• **Your objective**:
Retype all entries exactly as they stand, excluding pictures.

^^^^^^^^^^^^^^^^

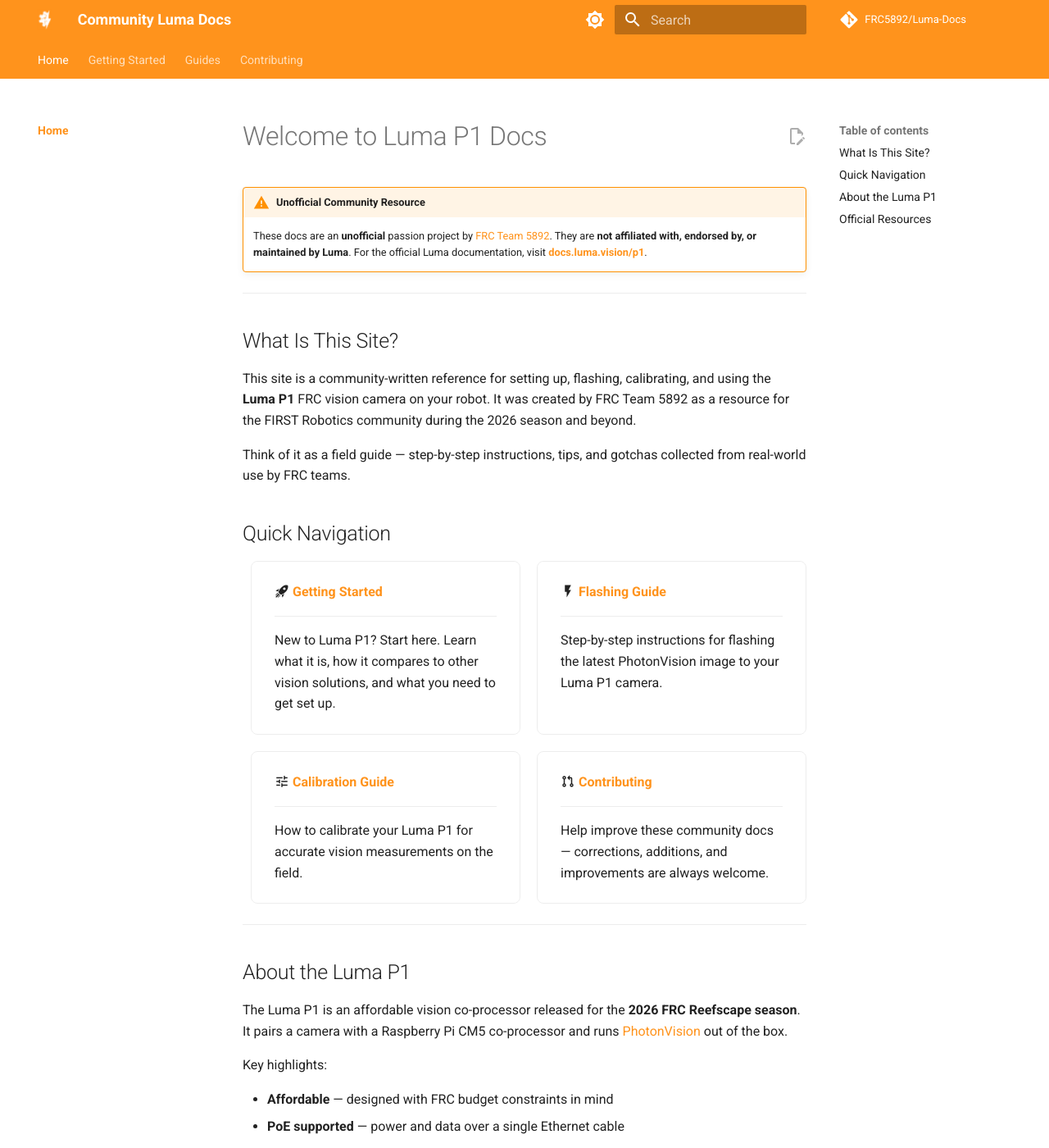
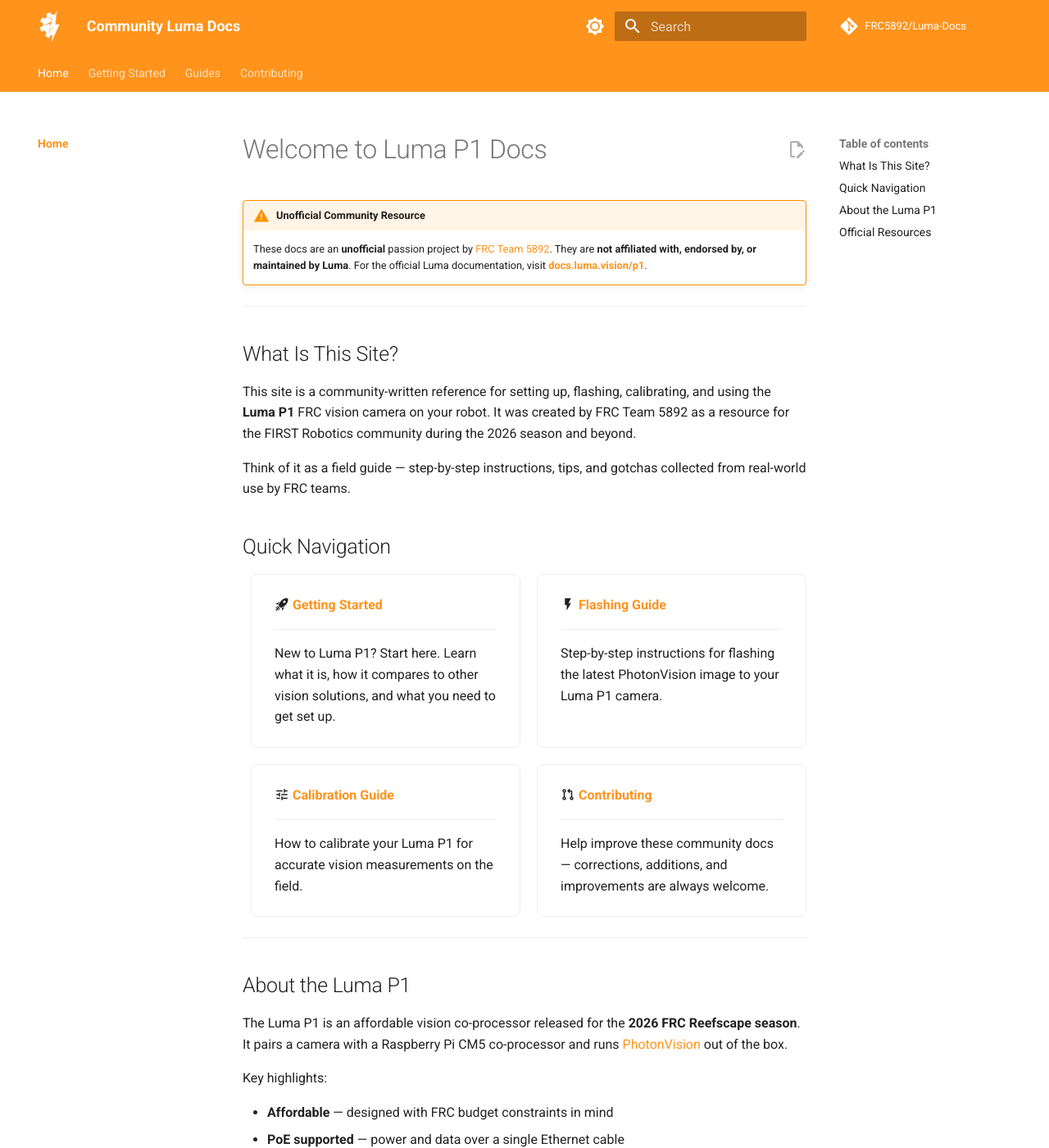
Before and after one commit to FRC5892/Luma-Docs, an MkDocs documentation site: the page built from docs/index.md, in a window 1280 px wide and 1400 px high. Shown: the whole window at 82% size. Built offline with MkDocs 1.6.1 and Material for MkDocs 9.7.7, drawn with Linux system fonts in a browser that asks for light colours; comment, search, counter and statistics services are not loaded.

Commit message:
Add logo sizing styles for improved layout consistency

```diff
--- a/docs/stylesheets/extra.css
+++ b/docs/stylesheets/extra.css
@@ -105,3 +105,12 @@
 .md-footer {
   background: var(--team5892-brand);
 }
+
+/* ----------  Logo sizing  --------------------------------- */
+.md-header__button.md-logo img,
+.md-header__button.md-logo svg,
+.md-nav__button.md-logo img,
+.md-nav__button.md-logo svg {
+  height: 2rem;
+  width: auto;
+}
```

^^^^^^^^^^^^^^^^

• **Output of the task**:
Before and after one commit to FRC5892/Luma-Docs, an MkDocs documentation site: the page built from docs/index.md, in a window 1280 px wide and 1400 px high. Shown: the whole window at 82% size. Built offline with MkDocs 1.6.1 and Material for MkDocs 9.7.7, drawn with Linux system fonts in a browser that asks for light colours; comment, search, counter and statistics services are not loaded.

Commit message:
Add logo sizing styles for improved layout consistency

```diff
--- a/docs/stylesheets/extra.css
+++ b/docs/stylesheets/extra.css
@@ -105,3 +105,12 @@
 .md-footer {
   background: var(--team5892-brand);
 }
+
+/* ----------  Logo sizing  --------------------------------- */
+.md-header__button.md-logo img,
+.md-header__button.md-logo svg,
+.md-nav__button.md-logo img,
+.md-nav__button.md-logo svg {
+  height: 2rem;
+  width: auto;
+}
```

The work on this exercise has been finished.